Deacon Barth was one of 1,900 volunteers from area churches at the event, which has been organized in communities around the country since 1994 and made its debut in Frederick after local religious leaders gathered last winter to discuss ways to join together to help the needy. The event’s purpose was to provide services such as job assistance, health screenings, food, family portraits, haircuts and even new shoes and socks.
Spokesman Michael Betteridge estimated that 100 health exams took place; 1,200 pairs of shoes were distributed, 400 haircuts were provided and seven bags of groceries were donated to each visitor.
“The people who organized this really have the right attitude,” said Cindy Hall of St. Peter the Apostle Parish in Libertytown, who volunteered with her son Ryan. “They said this event is not about us, the ones who are volunteering – it’s all about honoring and respecting those who are coming, to make them feel good, find out what they need, and help them.”

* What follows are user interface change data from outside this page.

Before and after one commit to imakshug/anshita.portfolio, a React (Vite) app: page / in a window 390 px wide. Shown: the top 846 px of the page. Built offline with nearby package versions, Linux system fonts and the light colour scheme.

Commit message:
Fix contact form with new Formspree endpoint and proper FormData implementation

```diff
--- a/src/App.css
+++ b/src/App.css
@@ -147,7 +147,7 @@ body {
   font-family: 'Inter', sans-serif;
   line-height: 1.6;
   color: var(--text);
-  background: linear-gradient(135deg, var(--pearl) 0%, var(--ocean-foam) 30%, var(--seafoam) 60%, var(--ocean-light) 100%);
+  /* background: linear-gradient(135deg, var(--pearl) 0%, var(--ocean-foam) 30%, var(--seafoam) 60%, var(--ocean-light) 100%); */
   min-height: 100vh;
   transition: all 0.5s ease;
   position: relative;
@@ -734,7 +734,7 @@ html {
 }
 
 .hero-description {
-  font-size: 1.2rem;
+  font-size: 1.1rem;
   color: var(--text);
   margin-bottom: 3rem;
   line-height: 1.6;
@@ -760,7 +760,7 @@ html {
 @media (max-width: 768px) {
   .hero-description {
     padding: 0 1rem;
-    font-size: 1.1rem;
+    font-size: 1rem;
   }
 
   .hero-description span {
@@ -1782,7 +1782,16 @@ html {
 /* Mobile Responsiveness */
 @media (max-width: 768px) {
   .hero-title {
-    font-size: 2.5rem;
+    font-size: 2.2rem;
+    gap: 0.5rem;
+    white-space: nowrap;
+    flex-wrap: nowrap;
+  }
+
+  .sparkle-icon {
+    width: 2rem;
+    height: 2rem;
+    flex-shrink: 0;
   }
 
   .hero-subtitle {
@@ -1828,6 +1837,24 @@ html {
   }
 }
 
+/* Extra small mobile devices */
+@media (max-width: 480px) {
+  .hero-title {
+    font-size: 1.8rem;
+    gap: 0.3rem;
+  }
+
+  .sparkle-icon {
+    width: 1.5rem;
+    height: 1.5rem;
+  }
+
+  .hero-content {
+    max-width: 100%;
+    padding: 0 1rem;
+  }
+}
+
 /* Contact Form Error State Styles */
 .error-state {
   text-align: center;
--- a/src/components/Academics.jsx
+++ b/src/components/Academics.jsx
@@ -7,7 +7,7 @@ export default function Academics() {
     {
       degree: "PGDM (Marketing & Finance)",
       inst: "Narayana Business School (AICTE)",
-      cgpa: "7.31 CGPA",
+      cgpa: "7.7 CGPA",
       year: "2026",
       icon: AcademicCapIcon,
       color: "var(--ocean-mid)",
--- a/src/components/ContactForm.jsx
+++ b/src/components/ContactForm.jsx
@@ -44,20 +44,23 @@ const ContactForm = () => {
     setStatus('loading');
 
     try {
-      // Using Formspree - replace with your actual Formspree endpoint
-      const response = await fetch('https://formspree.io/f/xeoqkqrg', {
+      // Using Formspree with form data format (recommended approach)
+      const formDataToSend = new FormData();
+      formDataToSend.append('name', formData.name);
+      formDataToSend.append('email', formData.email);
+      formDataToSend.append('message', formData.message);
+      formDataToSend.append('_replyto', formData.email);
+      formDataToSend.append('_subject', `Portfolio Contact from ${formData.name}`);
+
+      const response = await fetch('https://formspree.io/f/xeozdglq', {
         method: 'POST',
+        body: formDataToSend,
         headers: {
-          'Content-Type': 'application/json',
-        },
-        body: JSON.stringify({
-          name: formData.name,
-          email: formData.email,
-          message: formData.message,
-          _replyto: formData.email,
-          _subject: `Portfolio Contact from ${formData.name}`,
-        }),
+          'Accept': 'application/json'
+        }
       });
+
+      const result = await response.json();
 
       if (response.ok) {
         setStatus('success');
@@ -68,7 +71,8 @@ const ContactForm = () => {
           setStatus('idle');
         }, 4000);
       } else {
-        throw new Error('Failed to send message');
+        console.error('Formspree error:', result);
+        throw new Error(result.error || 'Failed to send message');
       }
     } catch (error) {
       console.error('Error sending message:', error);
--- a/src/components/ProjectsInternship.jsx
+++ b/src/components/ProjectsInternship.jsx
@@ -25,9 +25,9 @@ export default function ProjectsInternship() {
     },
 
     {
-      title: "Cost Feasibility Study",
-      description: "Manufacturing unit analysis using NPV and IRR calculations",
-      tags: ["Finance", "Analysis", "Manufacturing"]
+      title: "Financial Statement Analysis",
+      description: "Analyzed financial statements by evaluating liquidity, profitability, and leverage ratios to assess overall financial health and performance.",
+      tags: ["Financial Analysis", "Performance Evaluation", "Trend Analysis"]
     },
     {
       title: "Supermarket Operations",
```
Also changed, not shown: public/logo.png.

Hall worked at the shoe tent, also known as Samaritan’s Feet; where volunteers first prayed with and washed the feet of visitors, while volunteer runners fetched new shoes from a supply “store” that were then fitted on the recipients.
“That was a surprise,” said 10-year-old fifth grader Jada Pannell, who smiled shyly after Mary Hathaway washed her feet asked her about school and her life, then helped her fit in a bright new pair of tennis shoes. “That water was cold!”
Ginny and Bob Peters of St. Timothy Parish spent the day in grocery distribution and family portraits – a luxury that visitors said is not something they can usually afford.
“It’s been years since we’ve had a portrait done,” said couple Bill and Bonnie Custer of Frederick, who waited in line to eventually be photographed by Bob.
“I love to play with cameras,” said Bob, who is parish council president at St. Timothy. When he told organizers of his talent, he said he was delighted to end up in the photography tent.
Many Catholics also participated in the Frederick 48 Hours to Meet the Need Fast June 16-17, organized by the Religious Coalition for Emergency Human Needs, a Frederick ecumenical umbrella group that operates area emergency shelters and coordinates efforts of local nonprofit social services groups. The fast was organized by the coalition and local religious leaders in May as a response to cuts of $370,000 to the organizations by the Frederick County Commissioners.
Fast organizers exhorted families in Frederick County to contribute $50 each in fast savings. Local Catholic parishes such as St. Katherine Drexel, Frederck; St. John the Evangelist, Frederick; St. Timothy; St. Joseph’s of Buckeystown; and Holy Family of Middletown joined the effort, dedicating poor box collections for two weekends to the fast or to local St. Vincent de Paul efforts.